EXERCISE INSTRUCTIONS
What's needed is a word-for-word retyping of the entries below, pictures omitted.

[Web page revision data]
———
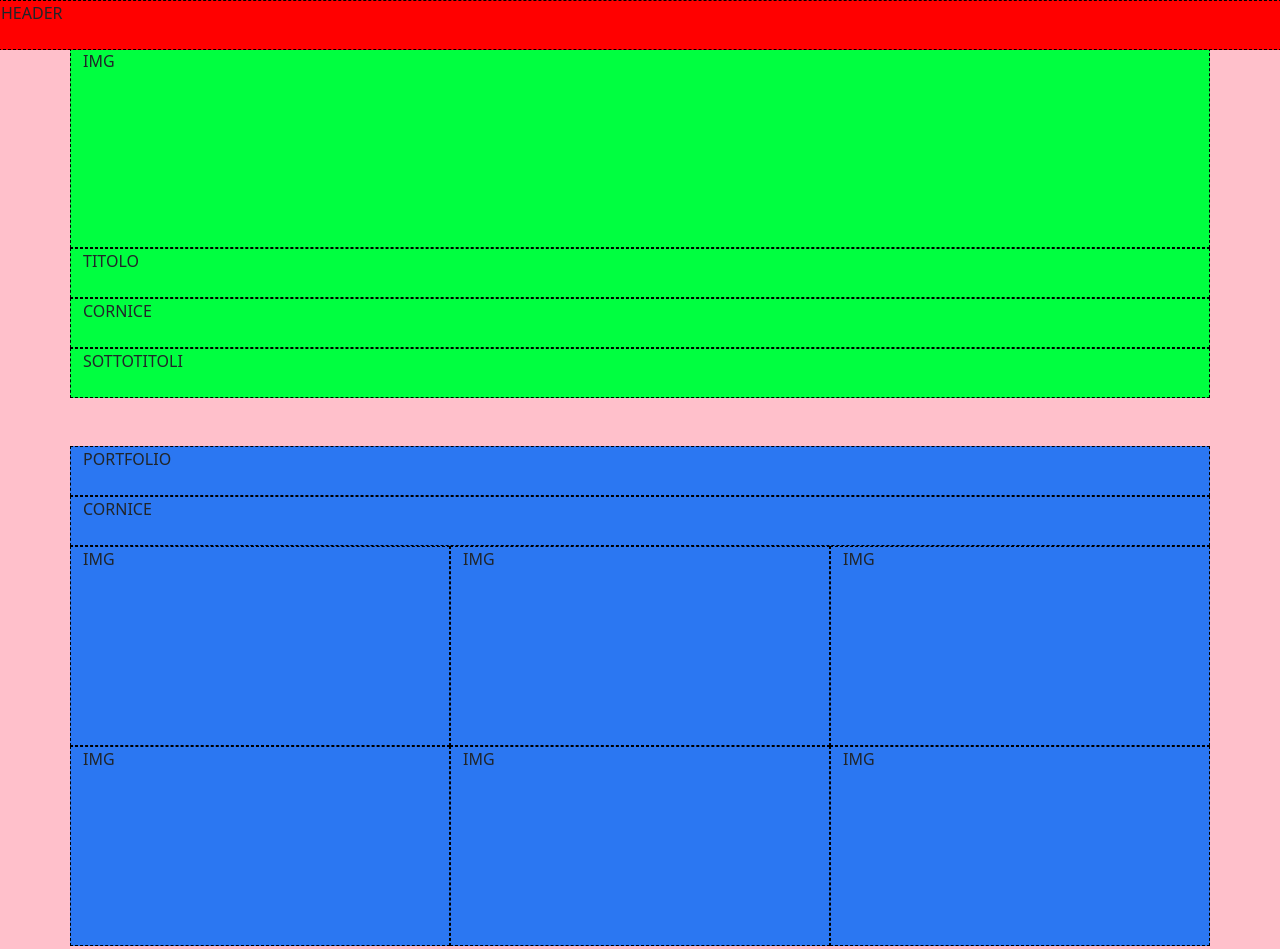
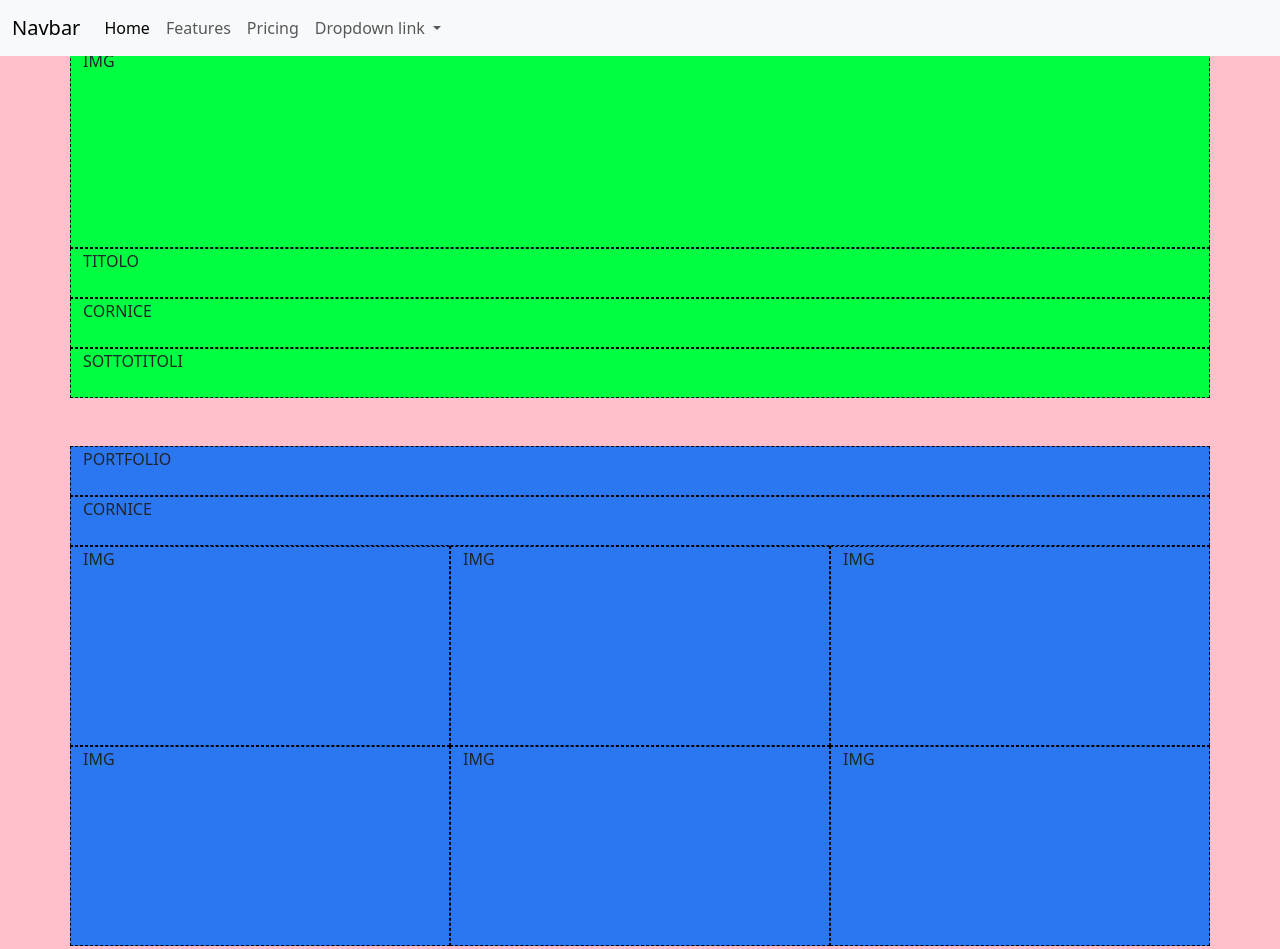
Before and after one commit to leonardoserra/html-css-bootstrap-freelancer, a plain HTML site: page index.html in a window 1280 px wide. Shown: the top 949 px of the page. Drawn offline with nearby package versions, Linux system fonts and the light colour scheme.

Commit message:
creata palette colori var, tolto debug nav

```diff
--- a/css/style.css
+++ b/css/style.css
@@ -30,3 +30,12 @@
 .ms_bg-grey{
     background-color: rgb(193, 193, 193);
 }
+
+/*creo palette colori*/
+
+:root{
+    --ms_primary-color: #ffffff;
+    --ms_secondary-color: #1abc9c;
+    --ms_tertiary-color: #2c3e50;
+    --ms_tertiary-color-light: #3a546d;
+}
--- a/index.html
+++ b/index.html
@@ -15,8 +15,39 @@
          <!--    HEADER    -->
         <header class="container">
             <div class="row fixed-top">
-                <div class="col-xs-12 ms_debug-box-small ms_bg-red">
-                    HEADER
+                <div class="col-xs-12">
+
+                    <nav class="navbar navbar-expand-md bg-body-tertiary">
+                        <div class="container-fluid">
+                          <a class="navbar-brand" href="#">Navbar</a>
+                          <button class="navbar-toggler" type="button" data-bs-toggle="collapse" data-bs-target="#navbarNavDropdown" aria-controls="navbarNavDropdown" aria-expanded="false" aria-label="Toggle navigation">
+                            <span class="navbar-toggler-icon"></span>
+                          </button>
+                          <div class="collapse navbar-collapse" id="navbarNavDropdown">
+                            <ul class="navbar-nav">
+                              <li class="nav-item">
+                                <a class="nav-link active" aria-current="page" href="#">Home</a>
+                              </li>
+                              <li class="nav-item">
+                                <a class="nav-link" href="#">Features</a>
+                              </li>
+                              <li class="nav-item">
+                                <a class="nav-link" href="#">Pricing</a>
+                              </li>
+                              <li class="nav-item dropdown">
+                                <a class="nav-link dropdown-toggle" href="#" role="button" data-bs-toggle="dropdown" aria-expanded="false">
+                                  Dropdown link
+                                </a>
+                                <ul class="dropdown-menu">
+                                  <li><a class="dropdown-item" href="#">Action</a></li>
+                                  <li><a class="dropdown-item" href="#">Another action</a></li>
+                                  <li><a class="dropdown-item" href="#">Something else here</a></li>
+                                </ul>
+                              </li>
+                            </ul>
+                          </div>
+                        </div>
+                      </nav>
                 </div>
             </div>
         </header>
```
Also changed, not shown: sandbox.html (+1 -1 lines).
———
ANSWER TO THIS PROBLEM
Before and after one commit to leonardoserra/html-css-bootstrap-freelancer, a plain HTML site: page index.html in a window 1280 px wide. Shown: the top 949 px of the page. Drawn offline with nearby package versions, Linux system fonts and the light colour scheme.

Commit message:
creata palette colori var, tolto debug nav

```diff
--- a/css/style.css
+++ b/css/style.css
@@ -30,3 +30,12 @@
 .ms_bg-grey{
     background-color: rgb(193, 193, 193);
 }
+
+/*creo palette colori*/
+
+:root{
+    --ms_primary-color: #ffffff;
+    --ms_secondary-color: #1abc9c;
+    --ms_tertiary-color: #2c3e50;
+    --ms_tertiary-color-light: #3a546d;
+}
--- a/index.html
+++ b/index.html
@@ -15,8 +15,39 @@
          <!--    HEADER    -->
         <header class="container">
             <div class="row fixed-top">
-                <div class="col-xs-12 ms_debug-box-small ms_bg-red">
-                    HEADER
+                <div class="col-xs-12">
+
+                    <nav class="navbar navbar-expand-md bg-body-tertiary">
+                        <div class="container-fluid">
+                          <a class="navbar-brand" href="#">Navbar</a>
+                          <button class="navbar-toggler" type="button" data-bs-toggle="collapse" data-bs-target="#navbarNavDropdown" aria-controls="navbarNavDropdown" aria-expanded="false" aria-label="Toggle navigation">
+                            <span class="navbar-toggler-icon"></span>
+                          </button>
+                          <div class="collapse navbar-collapse" id="navbarNavDropdown">
+                            <ul class="navbar-nav">
+                              <li class="nav-item">
+                                <a class="nav-link active" aria-current="page" href="#">Home</a>
+                              </li>
+                              <li class="nav-item">
+                                <a class="nav-link" href="#">Features</a>
+                              </li>
+                              <li class="nav-item">
+                                <a class="nav-link" href="#">Pricing</a>
+                              </li>
+                              <li class="nav-item dropdown">
+                                <a class="nav-link dropdown-toggle" href="#" role="button" data-bs-toggle="dropdown" aria-expanded="false">
+                                  Dropdown link
+                                </a>
+                                <ul class="dropdown-menu">
+                                  <li><a class="dropdown-item" href="#">Action</a></li>
+                                  <li><a class="dropdown-item" href="#">Another action</a></li>
+                                  <li><a class="dropdown-item" href="#">Something else here</a></li>
+                                </ul>
+                              </li>
+                            </ul>
+                          </div>
+                        </div>
+                      </nav>
                 </div>
             </div>
         </header>
```
Also changed, not shown: sandbox.html (+1 -1 lines).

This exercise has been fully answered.